### ACTIVITY
All that is needed is each line of the entries holding the word "conversation", copied as it stands.

START RECORDS FOR PROCESSING

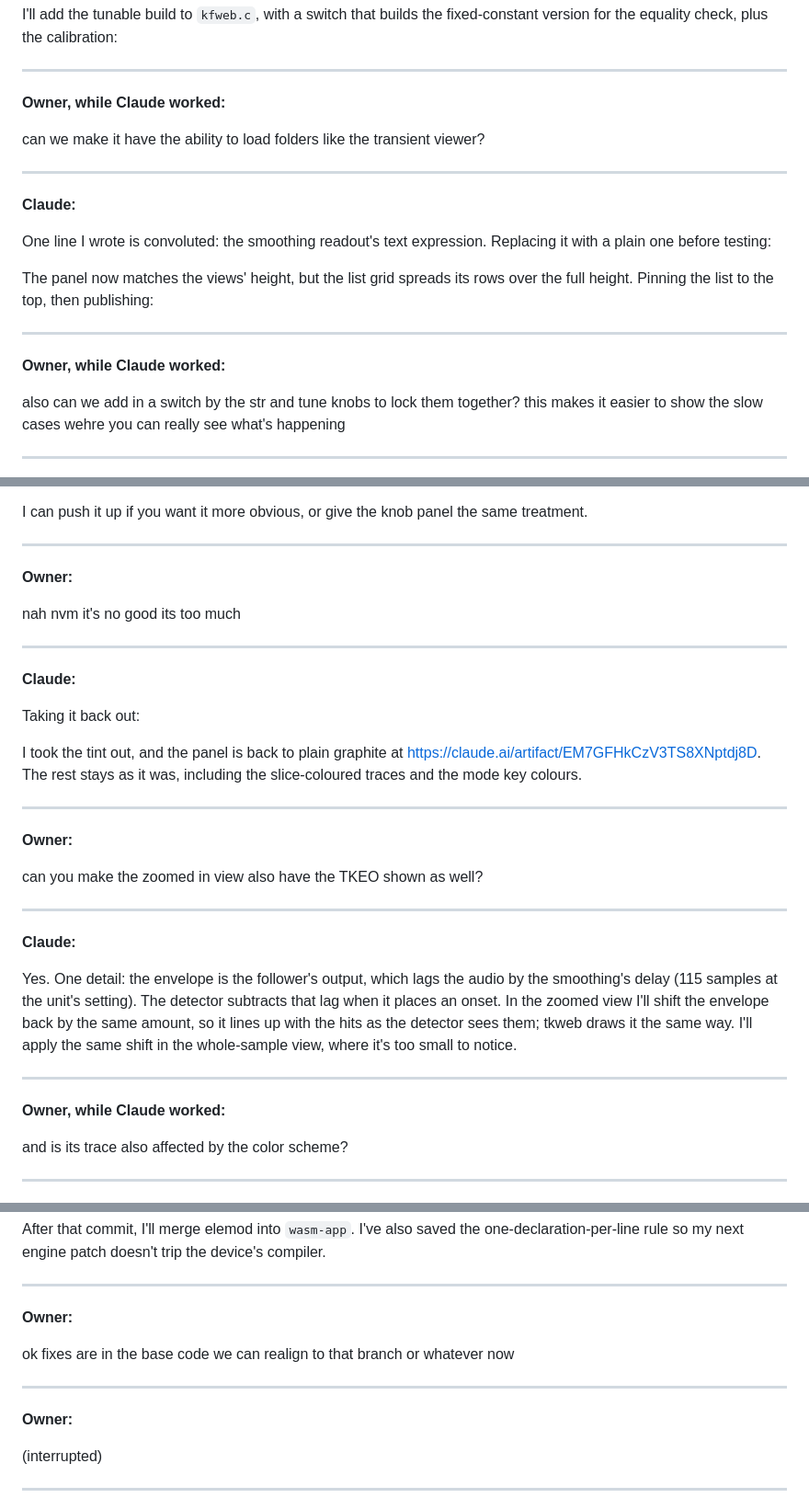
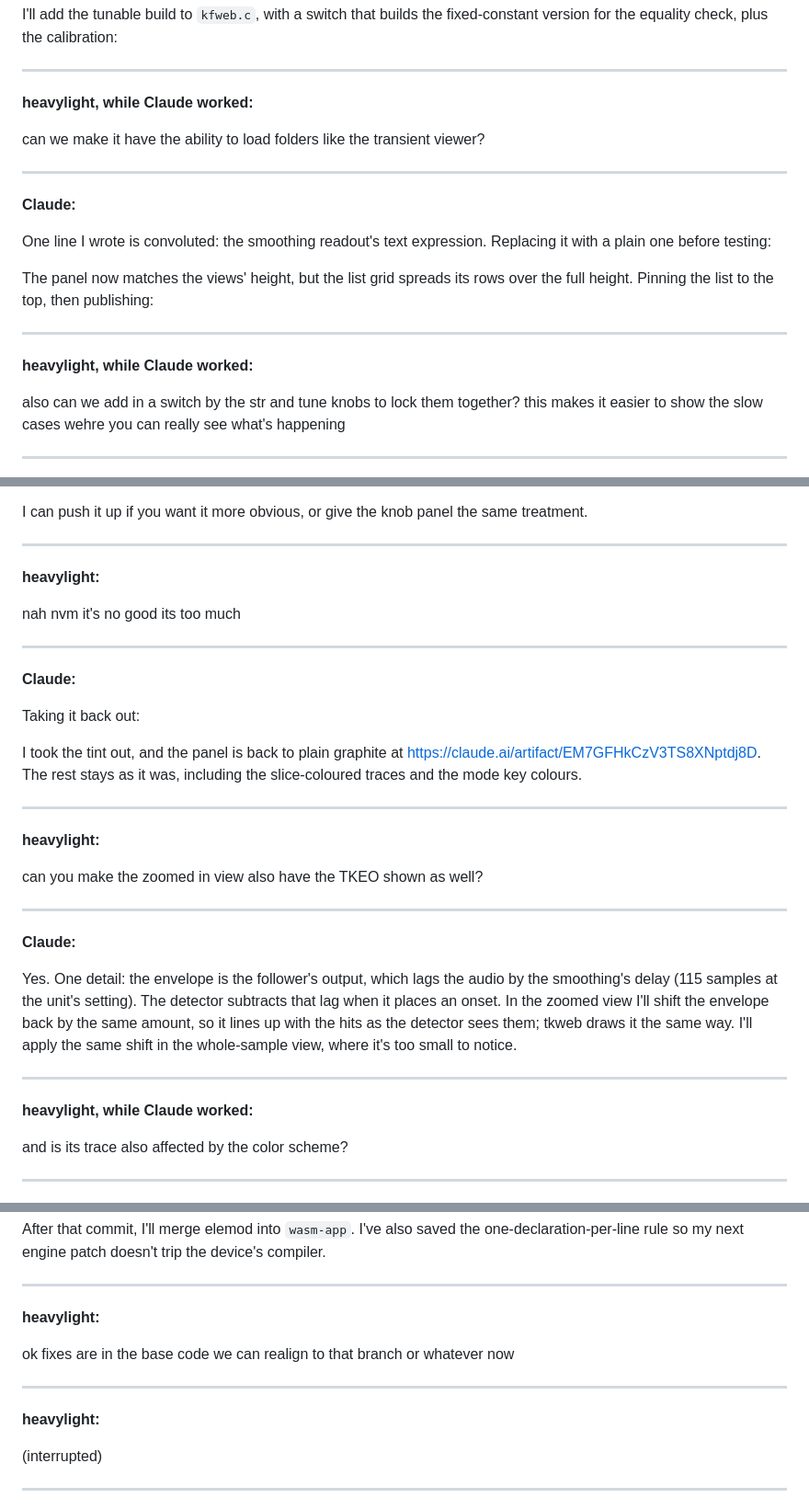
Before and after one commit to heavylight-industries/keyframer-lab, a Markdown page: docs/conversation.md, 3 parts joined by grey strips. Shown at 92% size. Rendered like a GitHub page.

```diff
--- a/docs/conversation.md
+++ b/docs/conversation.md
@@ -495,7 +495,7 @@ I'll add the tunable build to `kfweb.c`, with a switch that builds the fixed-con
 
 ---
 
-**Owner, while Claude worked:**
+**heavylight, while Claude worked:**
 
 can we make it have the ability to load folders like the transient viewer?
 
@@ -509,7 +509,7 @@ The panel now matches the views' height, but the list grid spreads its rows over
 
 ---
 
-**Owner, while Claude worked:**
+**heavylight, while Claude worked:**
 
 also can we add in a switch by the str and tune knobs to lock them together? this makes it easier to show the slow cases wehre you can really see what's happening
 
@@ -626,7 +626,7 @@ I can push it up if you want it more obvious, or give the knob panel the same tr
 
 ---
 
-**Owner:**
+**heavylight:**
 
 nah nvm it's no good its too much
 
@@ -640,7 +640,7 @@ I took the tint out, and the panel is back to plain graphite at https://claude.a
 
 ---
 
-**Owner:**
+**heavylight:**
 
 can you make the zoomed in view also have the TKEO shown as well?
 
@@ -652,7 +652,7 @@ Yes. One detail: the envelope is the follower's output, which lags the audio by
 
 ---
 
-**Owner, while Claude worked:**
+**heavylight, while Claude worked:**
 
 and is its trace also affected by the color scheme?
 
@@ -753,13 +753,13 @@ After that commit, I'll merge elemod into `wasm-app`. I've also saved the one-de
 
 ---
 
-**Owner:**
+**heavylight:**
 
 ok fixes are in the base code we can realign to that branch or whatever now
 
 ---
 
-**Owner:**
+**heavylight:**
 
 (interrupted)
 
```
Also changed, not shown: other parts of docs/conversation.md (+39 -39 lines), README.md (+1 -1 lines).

END RECORDS FOR PROCESSING
START RECORDS FOR PROCESSING

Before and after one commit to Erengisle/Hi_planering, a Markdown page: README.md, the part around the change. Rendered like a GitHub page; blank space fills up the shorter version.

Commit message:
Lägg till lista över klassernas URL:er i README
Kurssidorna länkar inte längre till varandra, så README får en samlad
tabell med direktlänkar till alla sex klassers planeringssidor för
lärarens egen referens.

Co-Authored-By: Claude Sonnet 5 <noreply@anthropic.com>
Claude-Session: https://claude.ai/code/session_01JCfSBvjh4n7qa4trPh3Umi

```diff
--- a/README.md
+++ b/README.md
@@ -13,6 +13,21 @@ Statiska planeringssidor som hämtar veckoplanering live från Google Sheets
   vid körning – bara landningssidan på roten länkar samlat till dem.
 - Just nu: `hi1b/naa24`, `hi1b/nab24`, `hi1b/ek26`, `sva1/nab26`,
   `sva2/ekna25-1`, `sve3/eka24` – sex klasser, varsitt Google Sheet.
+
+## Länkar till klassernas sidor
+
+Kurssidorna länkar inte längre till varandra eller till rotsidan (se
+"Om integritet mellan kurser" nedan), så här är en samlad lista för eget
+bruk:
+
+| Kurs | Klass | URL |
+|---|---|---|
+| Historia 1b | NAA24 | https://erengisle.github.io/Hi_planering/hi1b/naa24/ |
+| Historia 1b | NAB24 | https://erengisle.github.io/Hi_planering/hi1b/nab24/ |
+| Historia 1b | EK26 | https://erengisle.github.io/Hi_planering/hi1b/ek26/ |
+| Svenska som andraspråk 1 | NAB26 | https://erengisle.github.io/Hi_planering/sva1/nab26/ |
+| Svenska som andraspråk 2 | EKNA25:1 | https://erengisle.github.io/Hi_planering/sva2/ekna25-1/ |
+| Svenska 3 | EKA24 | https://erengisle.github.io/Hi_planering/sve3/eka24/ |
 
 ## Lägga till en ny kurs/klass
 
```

END RECORDS FOR PROCESSING

### RESPONSE TO THE TASK
Before and after one commit to heavylight-industries/keyframer-lab, a Markdown page: docs/conversation.md, 3 parts joined by grey strips. Shown at 92% size. Rendered like a GitHub page.
--- a/docs/conversation.md
+++ b/docs/conversation.md
Also changed, not shown: other parts of docs/conversation.md (+39 -39 lines), README.md (+1 -1 lines).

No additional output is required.